Wells Fargo & Co. (WFC) managed to bring some holiday cheer into financial markets Thursday, just ahead of the Easter holiday, with its pronouncement that it expects to post a record quarterly net income of $3 billion — or 55 cents per share — when it officially reports Q1 2009 earnings later this month. But more than a few voices are already questioning the results, warning that this quarter's big gain is more likely to be a flash in the pan than a market turning point. In particular, Wells Fargo reported that they will absorb just $3.3 billion in charge-offs on bad loans for the quarter, and just $4.6 billion in loss provision expense; both numbers are well below most analyst estimates, and are the primary reason Wells will report earnings trumping earlier Street estimates. "The shocker was that they only had only $3.3 billion [in] charge offs," said Whitney Tilson of hedge fund manager T2 Partners, in a CNBC interview Thursday afternoon. "It's weird, because in Q4 Wachovia and Wells Fargo together had $6.1 billion in charge-offs, and then in a quarter in which things were terrible, those charge offs fell by 50 percent ... They're going to have a lot of losses over the next couple of years, [and] anyone baselining at $3.3 billion in charge offs per quarter is crazy." Know what else is weird? That Tilson is still long Wells Fargo, after hearing all of that. CNBC's Fast Money crew was quick to gloat over the positive results for WFC on air Thursday, however, poking fun at FBR Capital Markets analyst Paul Miller, who had recently been a guest and recommended shorting Wells Fargo stock over the bank's exposure to souring loans. "He [Miller] wasn't wrong, he was 27 percent early," cracked Jeff Macke of Minyanville.com and a regular Fast Money panelist, referring to the bounce in WFC's shares in Wednesday trading. Of course, one day of trading does not a trend make. "We believe that credit quality materially deteriorated in the first quarter, and that Wells Fargo is under-reserving for expected future losses," FBR's Miller wrote in a Wednesday research brief. "We reiterate our Underperform rating." More questions from Miller: "[W]e remain cautious based on what we don't know. Most importantly, what happened to nonperforming loans and what would have been net charge-offs excluding purchase accounting adjustments? What are the trends in WFC's Option ARM portfolio? Did the company write up the MSR and what was the new capitalized cost of servicing?

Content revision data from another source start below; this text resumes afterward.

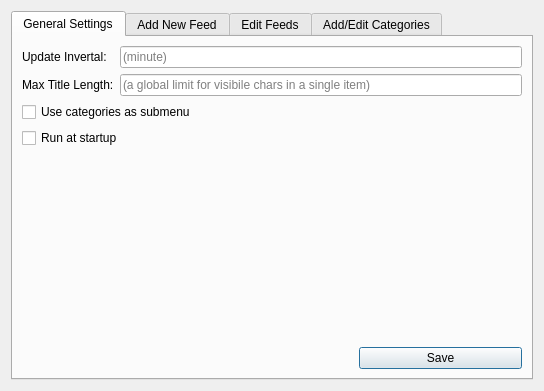
isamert/feeder, file src/settingsdialog.ui: the form before one commit.
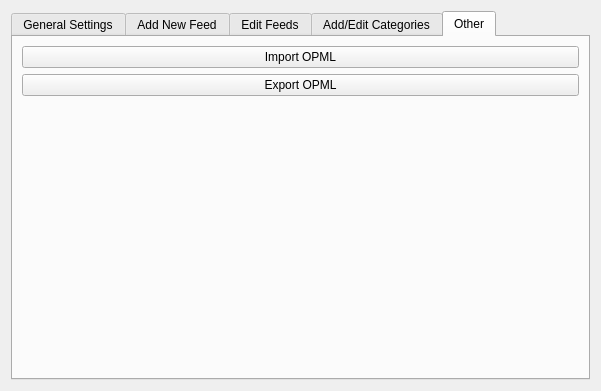
The form after the commit. The open tabs and pages were chosen to show the change.

Commit message: Adds importing opml support

The edit to the form file:
```diff
--- a/src/settingsdialog.ui
+++ b/src/settingsdialog.ui
@@ -6,7 +6,7 @@
    <rect>
     <x>0</x>
     <y>0</y>
-    <width>544</width>
+    <width>601</width>
     <height>391</height>
    </rect>
   </property>
@@ -392,6 +392,40 @@
        </item>
       </layout>
      </widget>
+     <widget class="QWidget" name="tab_5">
+      <attribute name="title">
+       <string>Other</string>
+      </attribute>
+      <layout class="QGridLayout" name="gridLayout_5">
+       <item row="0" column="0">
+        <widget class="QPushButton" name="btnImportOpml">
+         <property name="text">
+          <string>Import OPML</string>
+         </property>
+        </widget>
+       </item>
+       <item row="2" column="0">
+        <spacer name="verticalSpacer_4">
+         <property name="orientation">
+          <enum>Qt::Vertical</enum>
+         </property>
+         <property name="sizeHint" stdset="0">
+          <size>
+           <width>20</width>
+           <height>253</height>
+          </size>
+         </property>
+        </spacer>
+       </item>
+       <item row="1" column="0">
+        <widget class="QPushButton" name="btnExportOpml">
+         <property name="text">
+          <string>Export OPML</string>
+         </property>
+        </widget>
+       </item>
+      </layout>
+     </widget>
     </widget>
    </item>
   </layout>
```
The commit also changes 8 other files.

Was there any benefit from an increase in level 3 assets given recent accounting guidance?" If the Fast Money crew had any desire to do basic analysis before running their collective mouths, they might have been able to pull up this chart -- which should speak volumes about the value of skepticism here: This shows the ratio of loan loss reserves/total loans at the four major U.S. banks still standing. Wells Fargo is in white. Notice anything? You know, like which bank is comparatively weakest on reserving activity against its loan book? This chart doesn't include updated Q1 numbers for Wells, as the bank did not provide an updated loan total on Wednesday -- meaning it doesn't include Wachovia. Historically, Wells has justified its lower reserves by maintaining a comparatively higher-quality loan book; can the same argument really be made now? With Wachovia's option ARMs lurking? Because there's an ugly truth about credit costs: they come home to roost eventually, irrespective of any games played with loss reserves in the interim. Write to Paul Jackson at firstname.lastname@example.org. Disclosure: The author held no relevant investment positions when this story was published. Indirect holdings may exist via mutual fund investments.